This isn’t just beneficial for keeping track of your ideas, it’s also great for helping you see exactly how an idea has developed—from one person’s original iteration to the dozen offshoot ideas that it inspired. Plus, it’s great for simply showing how much you’ve accomplished in such a short space of time.


Coloured post-it notes pinned to a wallImage source: Patrick Perkins (via Unsplash)

Distribute meeting notes

After the brainstorming session, give your notetaker some time to tidy up their notes before distributing them to the entire team. This will help to remind everyone what was discussed and accomplished. If you created a visual accompaniment, be sure to distribute that as well.

Set things up for the next step(s)

Now that your brainstorming session is done, there’s no time to rest on your laurels. You need to get the ball rolling to ensure that your hard work actually pays off. This means moving on to the evaluation process!

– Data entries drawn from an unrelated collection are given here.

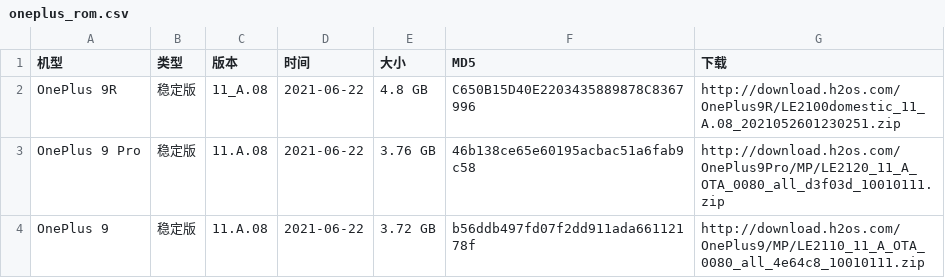
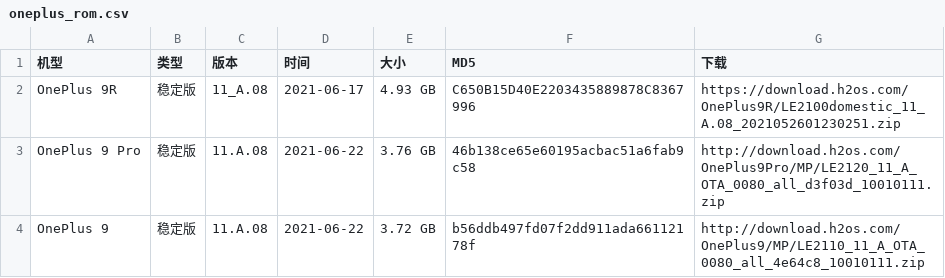
Before and after one commit to wuxianlin/get_android_data, a CSV file: data/oneplus_rom.csv, drawn as a sheet; only a part is shown.

```diff
--- a/data/oneplus_rom.csv
+++ b/data/oneplus_rom.csv
@@ -1,3 +1,3 @@
 机型,类型,版本,时间,大小,MD5,下载
-OnePlus 9R,稳定版,11_A.08,2021-06-22,4.8 GB,C650B15D40E2203435889878C8367996,http://download.h2os.com/OnePlus9R/LE2100domestic_11_A.08_2021052601230251.zip
+OnePlus 9R,稳定版,11_A.08,2021-06-17,4.93 GB,C650B15D40E2203435889878C8367996,https://download.h2os.com/OnePlus9R/LE2100domestic_11_A.08_2021052601230251.zip
 OnePlus 9 Pro,稳定版,11.A.08,2021-06-22,3.76 GB,46b138ce65e60195acbac51a6fab9c58,http://download.h2os.com/OnePlus9Pro/MP/LE2120_11_A_OTA_0080_all_d3f03d_10010111.zip
```
Also changed, not shown: data/miui_global_rom.csv, data/miui_rom.csv.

Here at Supersede, we like to do this with a Trello board. We’ll place all of our ideas into a general ideas column and then create additional columns for ones we’re interested in pursuing or developing, ones that we want to sit on for a while, and a general binned column.

Not all of your ideas will be worth developing, so don’t feel bad if you’ve got to throw something in the bin. Besides which, you can always give people the option to return to a ‘binned’ idea in future sessions if they feel like they’ve got a new angle that could be worth exploring.

Give people the chance to follow up their ideas

Ever had a situation where you’ve come up with a witty response or brilliant counter-argument three hours too late? Well, the same thing can happen with ideas after a brainstorming session.

Some ideas simply take a while to ferment. To ensure that nothing gets missed, let people know that they can follow up ideas after a session. If you’re using Trello, just tell people to leave comments on each idea’s card. Alternatively, you can use collaborative tools like Google Docs or Slack.

Think about what worked (and what didn’t)

Even after following all of our brainstorming tips, there’s still plenty of room for improvement. If you want to refine your process and ensure you’re providing your team with a friendly, encouraging environment, your best course of action is to ask for feedback.

Use Google Forms to ask team members what you could do to improve future brainstorming sessions, for example:

  • Is there anything that could encourage more people to participate?
  • Were there too many or too few participants?
  • Was the mediator a good choice?
  • Did the session need to be shorter/longer?

If you noticed that one person didn’t speak much, you could ask them privately what you could do differently to encourage them. If you think that they might feel put on the spot, however, it’s best to leave it alone to avoid any awkwardness.

Consider digital brainstorming 

In-person and virtual brainstorming can be incredibly helpful and fun, but they can also be completely unnecessary at times. When your team is swamped with work, and you’re in a rush to generate ideas, it’s simply not feasible to organise a brainstorming session.

When this happens, you can switch to a digital brainstorming session instead. Simply create a Google Doc or Sheet, or even a new Slack channel, and ask people to contribute their ideas. To encourage participation, post some of your own ideas first and then give them all a deadline.

It might not be as fun and interactive as in-person or virtual brainstorming, but it’s still a great way to generate ideas when you’re pressed for time.

And that’s that! You’re now equipped with all of our brainstorming tips and techniques. For more handy advice, keep an eye on the Supersede Blog!